Review Summary: A rough and vigorous start. But you've got to love it for that.
Most bands have a tendency to change their sound over time. Some might do it after a few albums, others take drastic shifts after their debut alone. Oftentimes, said approach is given scornful remarks from those who've listened to the band's first albums and then their subsequent material. Such is the case with a band like Amorphis, a group who initially had a dark doom/melodic death metal sound before taking a more (though only slightly) progressive approach on later albums. While the results of their more recent works might be regarded by some as meager, it's generally agreed they're at least better than what many other bands have come to deliver. In spite of this all-too-debated factor, one thing definitely holds true: Amorphis' debut, The Karelian Isthmus
is a damn-fine album.
The Karelian Isthmus

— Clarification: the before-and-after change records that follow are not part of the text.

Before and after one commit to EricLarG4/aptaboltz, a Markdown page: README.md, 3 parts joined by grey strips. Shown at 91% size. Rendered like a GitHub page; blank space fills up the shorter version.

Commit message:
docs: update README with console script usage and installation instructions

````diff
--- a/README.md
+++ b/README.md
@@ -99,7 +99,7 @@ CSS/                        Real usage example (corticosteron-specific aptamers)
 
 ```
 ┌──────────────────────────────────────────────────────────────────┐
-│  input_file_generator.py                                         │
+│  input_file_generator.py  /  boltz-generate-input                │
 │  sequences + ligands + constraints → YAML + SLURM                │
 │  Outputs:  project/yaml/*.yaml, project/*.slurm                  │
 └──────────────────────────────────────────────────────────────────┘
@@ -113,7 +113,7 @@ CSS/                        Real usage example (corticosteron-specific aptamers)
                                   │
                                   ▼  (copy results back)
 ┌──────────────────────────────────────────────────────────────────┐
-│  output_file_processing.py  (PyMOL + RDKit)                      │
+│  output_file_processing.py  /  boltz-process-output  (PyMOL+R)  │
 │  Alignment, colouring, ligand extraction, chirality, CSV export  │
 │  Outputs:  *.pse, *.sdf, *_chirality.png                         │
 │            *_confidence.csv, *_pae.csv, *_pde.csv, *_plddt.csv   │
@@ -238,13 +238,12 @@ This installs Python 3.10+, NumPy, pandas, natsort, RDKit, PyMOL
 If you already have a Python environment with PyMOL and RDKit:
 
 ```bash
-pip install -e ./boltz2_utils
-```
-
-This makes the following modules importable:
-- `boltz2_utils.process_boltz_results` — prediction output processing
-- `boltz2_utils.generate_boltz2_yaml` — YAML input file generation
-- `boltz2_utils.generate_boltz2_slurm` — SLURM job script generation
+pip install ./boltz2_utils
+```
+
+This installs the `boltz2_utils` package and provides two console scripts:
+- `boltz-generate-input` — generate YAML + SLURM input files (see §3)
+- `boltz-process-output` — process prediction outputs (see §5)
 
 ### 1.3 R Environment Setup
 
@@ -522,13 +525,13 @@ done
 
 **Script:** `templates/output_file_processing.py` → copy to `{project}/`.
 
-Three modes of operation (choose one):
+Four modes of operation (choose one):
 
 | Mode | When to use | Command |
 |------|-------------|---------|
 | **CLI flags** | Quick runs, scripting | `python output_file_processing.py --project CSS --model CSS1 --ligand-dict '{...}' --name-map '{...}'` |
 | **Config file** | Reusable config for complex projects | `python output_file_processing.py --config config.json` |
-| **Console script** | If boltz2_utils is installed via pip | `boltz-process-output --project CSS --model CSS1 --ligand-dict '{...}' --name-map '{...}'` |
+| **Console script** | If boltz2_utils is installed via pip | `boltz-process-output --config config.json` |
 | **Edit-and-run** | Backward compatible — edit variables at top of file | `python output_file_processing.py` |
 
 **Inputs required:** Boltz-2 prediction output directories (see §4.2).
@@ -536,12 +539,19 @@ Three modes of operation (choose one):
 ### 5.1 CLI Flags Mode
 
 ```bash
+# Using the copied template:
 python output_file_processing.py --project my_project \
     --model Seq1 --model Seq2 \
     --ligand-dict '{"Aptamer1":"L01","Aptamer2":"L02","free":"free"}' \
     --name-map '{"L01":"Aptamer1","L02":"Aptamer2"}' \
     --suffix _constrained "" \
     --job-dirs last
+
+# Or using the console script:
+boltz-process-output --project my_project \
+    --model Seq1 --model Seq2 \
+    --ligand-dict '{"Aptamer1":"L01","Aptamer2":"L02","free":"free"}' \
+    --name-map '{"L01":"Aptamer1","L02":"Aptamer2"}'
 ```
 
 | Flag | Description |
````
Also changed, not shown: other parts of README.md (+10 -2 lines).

opens with a dark, brief yet beautiful intro that has a customary calm before the storm type of relation with the album. "The Gathering" doesn't kick things into full blast when "Karelia" fades out, but it gives the listen a good idea of what to expect through the rest of the album. Though Amorphis have generally been considered a band who exhibit a more cold nature to their songs on certain albums, this is an ice age compared to everything else they've done. Only harsh vocals exist on this album, which reinforces the doom influences present. Meanwhile, the instrumental side of the music is low but quick for the sound and tuning brought forth. In short, this is a vigorous album to hear, but this is all the more reason it's so rewarding.
Something that later Amorphis albums began incorporating were studio effects to compliment the style which the band quickly became known for. While those releases have had the said approach work to varying degrees, The Karelian Isthmus
is on a more barren side, by comparison. You're not going to find much more than the band themselves playing here. Although this might be argued as less interesting when described, it's for these reasons that The Karelian Isthmus
is Amorphis' most at-heart album in regards to the darker side of their themes. We might not be getting the softer, more elegant ballad-like pieces present on Silent Waters
, but the nature of the album adds a cold and dark feeling that allows it to feel that much more natural. And thanks to the surprisingly effective pacing of each song, there's seldom a moment to find that drags out or feels mundane. Truly an accomplishment given the style Amorphis provided.
Regardless of how you feel towards the group, Amorphis definitely got off to a great start on their first two albums. And while Tales from the Thousand Lakes
might have brought an ideal balance of what subsequent albums exhibited and The Karelian Isthmus
, the latter definitely flows and sounds much more true to their roots and original aspirations. A lack of songs that truly stand out significantly from the others (in quality) does make finding the best points of recommendation a challenge. However, this level of consistency feels all the more appropriate when on sits down to enjoy the album. Is it the band's best album? Not quite. But this doesn't mean it's in any way far behind.